Founded in 1962, Society enjoys a wide reputation as a journal that publishes the latest scholarship on the central questions of contemporary society. It produces six issues a year offering new ideas and quality research in the social sciences and humanities in a clear, accessible style.

Society sees itself as occupying the vital center in intellectual and political debate. Put negatively, this means the journal is opposed to all forms of dogmatism, absolutism, ideological uniformity, and facile relativism. More positively, it seeks to champion genuine diversity of opinion and a recognition of the complexity of the world's issues.

Society includes full-length research articles, commentaries, discussion pieces, and book reviews which critically examine work conducted in the social sciences as well as the humanities. The journal is of interest to scholars and researchers who work in these broadly-based fields of enquiry and those who conduct research in neighboring intellectual domains. Society is also of interest to  non-specialists who are keen to understand the latest developments in such subjects as sociology, history, political science, social anthropology, philosophy, economics, and psychology.

The journal’s interdisciplinary approach is reflected in the variety of esteemed thinkers who have contributed to Society since its inception. Contributors have included Simone de Beauvoir, Robert K Merton, James Q. Wilson, Margaret Mead, Abraham Maslow, Richard Hoggart, William Julius Wilson, Arlie Hochschild, Alvin Gouldner, Orlando Patterson, Katherine S. Newman, Patrick Moynihan, Claude Levi-Strauss, Hans Morgenthau, David Riesman, Amitai Etzioni and many other eminent thought leaders.
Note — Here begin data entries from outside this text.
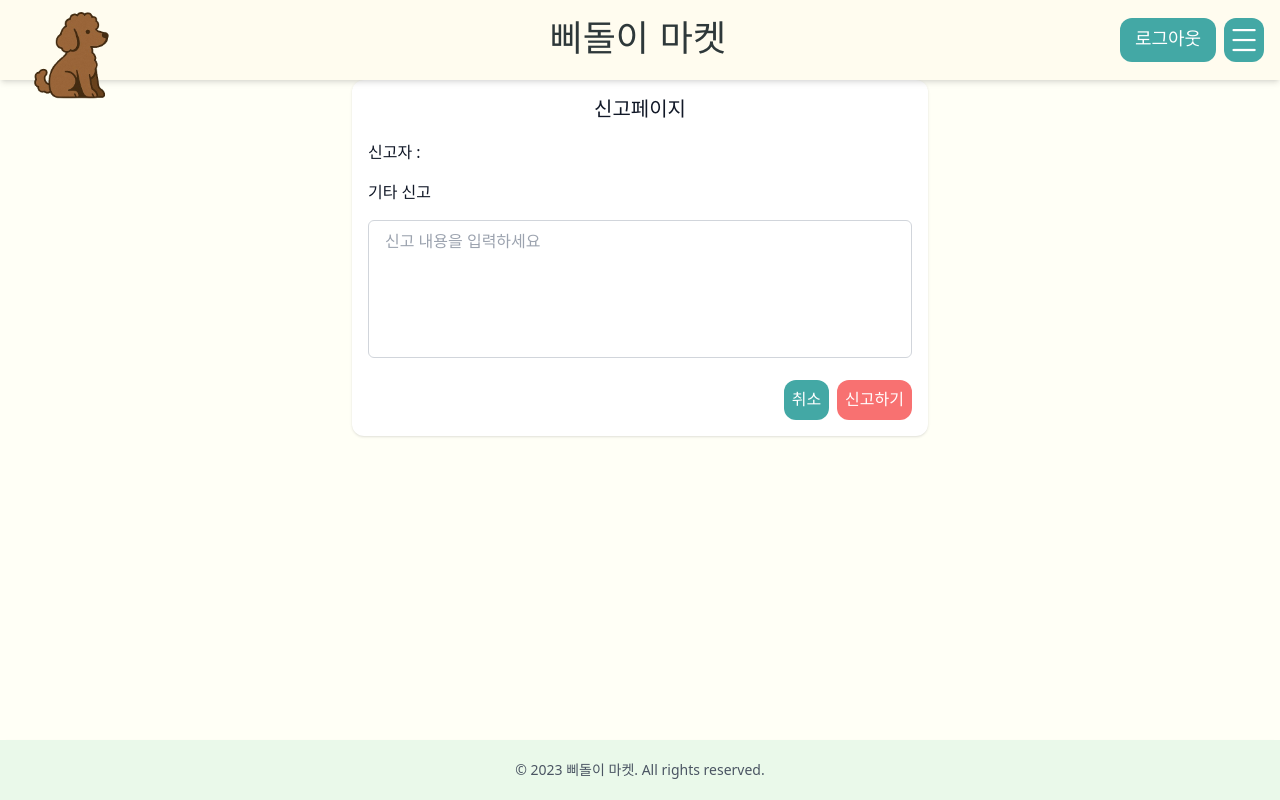
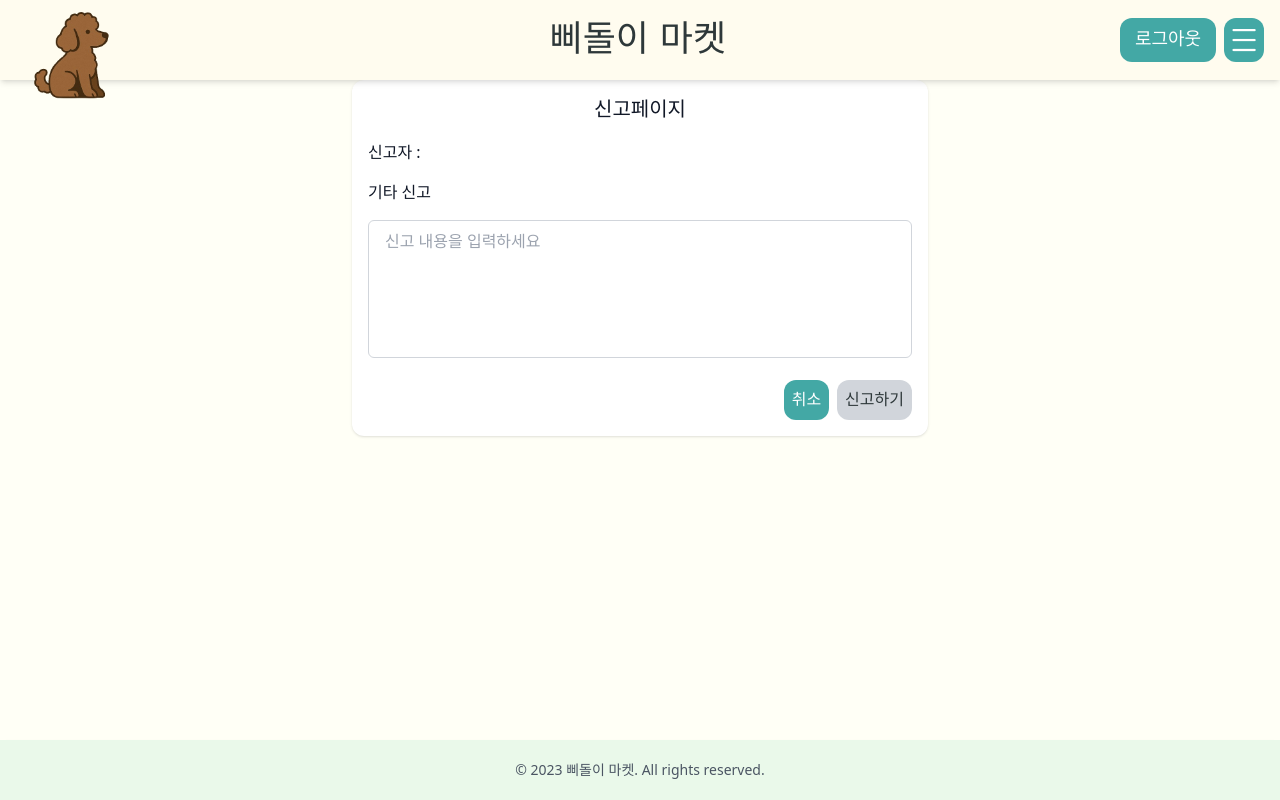
Before and after one commit to bbidoleMarket/bbidole_front, a Vue app: page /report/post/1 in a window 1280 px wide. Built offline with nearby package versions, Linux system fonts and the light colour scheme; no server answers; sample sign-in values are in the browser's storage; a web font is replaced by a local one.

Commit message:
Feat: 신고 버튼 활성화
- 신고 사유에 1자 이상 적어야 신고 가능
- modal 오타 수정

```diff
--- a/src/pages/ReportPage.vue
+++ b/src/pages/ReportPage.vue
@@ -21,7 +21,8 @@
       <div class="flex justify-end mt-4">
         <BaseButton class="text-md mr-2" @click="backPage">취소</BaseButton>
         <BaseButton
-          class="text-md bg-red-400 hover:bg-red-600 active:bg-red-400"
+          class="text-md bg-red-400 hover:bg-red-600 active:bg-red-400 disabled:bg-gray-300 disabled:text-[#2E383A]"
+          :disabled="!content.trim()"
           @click="submitReport"
           >신고하기</BaseButton
         >
@@ -100,7 +101,7 @@ const submitReport = () => {
     modal.open({
       title: "게시글 신고",
       message: "해당 게시글을 신고하시겠습니까?",
-      confirmText: "삭제",
+      confirmText: "신고",
       cancelText: "취소",
       onConfirm: () => {
         deletePostHandler(); // 직접 함수 호출
@@ -111,7 +112,7 @@ const submitReport = () => {
     modal.open({
       title: "채팅방 신고",
       message: "해당 채팅방을 신고하시겠습니까?",
-      confirmText: "삭제",
+      confirmText: "신고",
       cancelText: "취소",
       onConfirm: () => {
         deletePostHandler(); // 직접 함수 호출
```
The success of the journal rests on attracting authors who combine originality of thought and lucidity of expression. In that spirit, Society is keen to publish both established and new authors who have something significant to say about the important issues of our time.